Listen to the podcast here
The Anesthesiologist’s Best Buddy With Anesthesia Technologist & Manager, Phillip Hood, Jr., Cer.A.T.
Have you ever wondered what are some of the people that make an anesthesiologist’s job like myself easier? We’re going to talk to one of those people. His name is Mr. Phil Hood, Jr. He is an anesthesia technologist. Phil achieved his EMT certificate at Southwest Community College in Memphis, Tennessee. He then became an EKG technician that allowed him to work at several locations in Tennessee. He became a certified anesthesia technologist through Vanderbilt University in Nashville, Tennessee and then eventually moved to New York City in 2018. He’s worked at NewYork-Presbyterian Hospital as a certified anesthesia tech and moved to Mount Sinai System where he is one of the lead anesthesia support coordinators. You’re going to learn how useful and hands-on this profession can be with patients. That can vary based on the location and the culture within which you’re working, as you will see. If you like what you’ve read and other episodes, please subscribe to the show. Let’s jump into this conversation.
I am with Phillip Hood, Jr. from Tennessee. You’re working in New York.
I’m in New York City. I’ve been here a little over two years.
Phillip Hood or Phil is a certified anesthesia technologist. We’re going to talk to him about that. First off, Phil, tell me what an anesthesia technologist basically does.
We come in every morning, usually before all the doctors come. Some of you guys would be running late and be rushing. We get in, we do a machine checkout on the anesthesia machine, which is what we call an FDA checkout.
How early do you show up?
Usually, 5:30 AM to 6:00 AM. We get the room prepared for the surgery. We have all of the intubating tools, we make sure that you have everything that you need to monitor the patient. That’s how our morning typically starts. When surgery starts, a lot of us go in during induction and anesthesiologists are CRNAs. We hook the patient up to the monitors like the EKG, the SPO2 monitor, blood pressure cuff. We run the vitals and then we start to help pre-oxygenate the patient. For some of the people that show up late, we hook them up, we pre-oxygenate as they draw their drugs.
You’re basically helping them with the start of the surgery in these ORs in the hospital.
Most of the time, ideally, we try to follow an attending because usually an attending maybe covers 2 or 3 rooms. We bounce around the room with the attending, start induction and then go on by our day. After induction as ORs come out, we turn over the room and get it prepared for the next case.
For some people who don’t know, induction is the start of the anesthetic portion of the procedure.
We get the baseline vitals and then we pre-oxygenate which fills their lungs with oxygen.

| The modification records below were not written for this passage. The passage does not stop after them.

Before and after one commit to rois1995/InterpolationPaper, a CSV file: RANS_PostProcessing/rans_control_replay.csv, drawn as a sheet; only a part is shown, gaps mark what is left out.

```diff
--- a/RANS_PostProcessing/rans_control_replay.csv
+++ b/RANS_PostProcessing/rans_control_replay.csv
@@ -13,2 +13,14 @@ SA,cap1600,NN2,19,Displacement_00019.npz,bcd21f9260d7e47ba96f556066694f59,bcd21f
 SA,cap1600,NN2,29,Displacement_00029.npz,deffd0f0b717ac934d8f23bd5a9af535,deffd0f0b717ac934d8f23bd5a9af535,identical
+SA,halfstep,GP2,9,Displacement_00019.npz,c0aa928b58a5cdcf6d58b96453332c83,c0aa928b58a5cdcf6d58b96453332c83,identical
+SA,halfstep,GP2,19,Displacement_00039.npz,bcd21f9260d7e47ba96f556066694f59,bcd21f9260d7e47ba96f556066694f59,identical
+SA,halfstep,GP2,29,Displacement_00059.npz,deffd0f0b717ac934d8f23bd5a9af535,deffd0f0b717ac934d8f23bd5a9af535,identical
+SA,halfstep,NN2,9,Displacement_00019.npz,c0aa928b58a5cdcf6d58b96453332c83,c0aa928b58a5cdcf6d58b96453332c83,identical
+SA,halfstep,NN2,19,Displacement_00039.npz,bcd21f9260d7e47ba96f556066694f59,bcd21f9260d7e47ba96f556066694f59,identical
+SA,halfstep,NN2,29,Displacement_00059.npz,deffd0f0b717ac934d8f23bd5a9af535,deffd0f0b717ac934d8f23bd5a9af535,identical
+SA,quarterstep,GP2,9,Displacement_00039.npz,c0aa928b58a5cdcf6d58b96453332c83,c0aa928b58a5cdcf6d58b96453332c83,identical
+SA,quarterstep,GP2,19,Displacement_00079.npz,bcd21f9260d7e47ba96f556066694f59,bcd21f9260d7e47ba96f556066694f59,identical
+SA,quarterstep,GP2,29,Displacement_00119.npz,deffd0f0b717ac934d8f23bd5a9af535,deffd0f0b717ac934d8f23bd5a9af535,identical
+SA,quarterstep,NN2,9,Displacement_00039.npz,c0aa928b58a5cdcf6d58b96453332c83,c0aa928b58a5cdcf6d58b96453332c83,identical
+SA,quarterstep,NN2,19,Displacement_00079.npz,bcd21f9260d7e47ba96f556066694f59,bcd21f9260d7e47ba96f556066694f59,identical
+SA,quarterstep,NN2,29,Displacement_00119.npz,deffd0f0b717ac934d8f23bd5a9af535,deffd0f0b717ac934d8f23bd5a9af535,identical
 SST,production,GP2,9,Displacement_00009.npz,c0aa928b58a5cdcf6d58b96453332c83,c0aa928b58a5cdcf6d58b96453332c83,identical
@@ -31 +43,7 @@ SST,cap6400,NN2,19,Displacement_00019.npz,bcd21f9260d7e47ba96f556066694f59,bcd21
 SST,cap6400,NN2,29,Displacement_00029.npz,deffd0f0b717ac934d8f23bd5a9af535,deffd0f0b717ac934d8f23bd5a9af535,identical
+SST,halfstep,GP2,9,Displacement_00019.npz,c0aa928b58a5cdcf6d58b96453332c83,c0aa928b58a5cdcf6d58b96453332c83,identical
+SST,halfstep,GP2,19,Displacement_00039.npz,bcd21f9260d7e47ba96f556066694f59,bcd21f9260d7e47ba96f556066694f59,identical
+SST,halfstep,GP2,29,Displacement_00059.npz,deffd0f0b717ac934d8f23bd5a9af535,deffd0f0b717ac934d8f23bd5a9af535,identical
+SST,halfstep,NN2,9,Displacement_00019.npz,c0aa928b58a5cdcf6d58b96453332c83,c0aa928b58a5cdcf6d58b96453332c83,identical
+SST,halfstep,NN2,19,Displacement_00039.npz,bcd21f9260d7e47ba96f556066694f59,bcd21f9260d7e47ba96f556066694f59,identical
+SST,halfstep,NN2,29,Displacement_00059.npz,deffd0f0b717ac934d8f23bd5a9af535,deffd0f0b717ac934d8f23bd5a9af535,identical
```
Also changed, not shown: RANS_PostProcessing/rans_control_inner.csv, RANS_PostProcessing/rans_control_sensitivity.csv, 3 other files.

We start pushing anesthetics.
Do you help the anesthesiologist administer the medicine as well sometimes?
Sometimes. In a trauma situation, yes. I’ll tell you about that experience when we get to the story.
Give me an idea. You help the start of the procedure and the procedure gets going, the anesthesia gets started. What’s the rest of your day like?

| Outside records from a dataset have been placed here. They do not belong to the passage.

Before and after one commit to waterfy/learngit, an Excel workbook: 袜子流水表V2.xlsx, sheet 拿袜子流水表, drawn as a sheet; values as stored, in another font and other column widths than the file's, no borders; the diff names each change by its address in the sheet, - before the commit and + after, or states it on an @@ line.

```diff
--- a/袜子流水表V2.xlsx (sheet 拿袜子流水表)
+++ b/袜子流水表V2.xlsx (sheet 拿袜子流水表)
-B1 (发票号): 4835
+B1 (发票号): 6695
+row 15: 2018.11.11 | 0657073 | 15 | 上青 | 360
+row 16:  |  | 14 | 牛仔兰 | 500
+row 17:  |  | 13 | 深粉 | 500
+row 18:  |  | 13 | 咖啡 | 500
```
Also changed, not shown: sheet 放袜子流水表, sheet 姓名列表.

The rest of the day is going from room to room or OR to OR and grabbing supplies or accident providers, whatever they need and turn it over to the rooms and give a report to the next shift. Most of the time, we have to keep up with our equipment. We have what we call an airway cart. Usually, we use that for patients who are difficult to intubate or put the breathing tube in, to put it in simpler terms. Most of the time we’re walking around the OR collecting our equipment, helping the providers out. That’s pretty much it. Keeping up with our stock, checking expiration dates, going to the pharmacy to replenish drugs. It’s typically busy. You’re on your feet most of the day running around.
Are you making sure that inventory is in place for the anesthesia equipment and supplies?
Yes, we have a department called Material Management and they order all our supplies in stock in our main workroom, which is a central location to grab supplies and run into the ORs.Anesthesia technologists are the anesthesiologists’ right hand men and women. Click To Tweet
The anesthesia supplies equipment don’t supply themselves but you provide that function.
We’re somewhat like their right-hand men and women when it comes to. We’re a diverse group.
At the hospital you’re working, how many locations do you say you would have to cover for the day?
As a whole, we have 23 ORs. We have three endoscopy suites and three LMD rooms. We have another off-site like IR, radiology, MRI and we cover sometimes like the PACU because we have them start IVs if needed. We assist with IVs.
To cover all those locations, how many anesthesia technologists and techs are there on a given day?
Where I am, we have six techs. We split the work evenly. Most of the off sites like endoscopy, MRI and IR pretty much run themselves throughout the day. We focus mainly on the main OR and LMD. Typically, we would like to have more than that, ideally twelve. You want four rooms to one tech.
If you could summarize what an anesthesia technologist does in 1 to 2 sentences, how would you phrase it?
I would say anesthesia technologists are the first line of support to the providers when it comes to technical and also clinical support.
What time does your day usually end?
My techs work eight-hour shifts. Some will do ten, some would do twelve to get overtime. Usually, there are three shifts. You have the morning shift, which is 6:00 AM to 2:00 PM. You have a 2:00 PM to 10:00 PM. You have a 10:00 PM to 5:30 AM.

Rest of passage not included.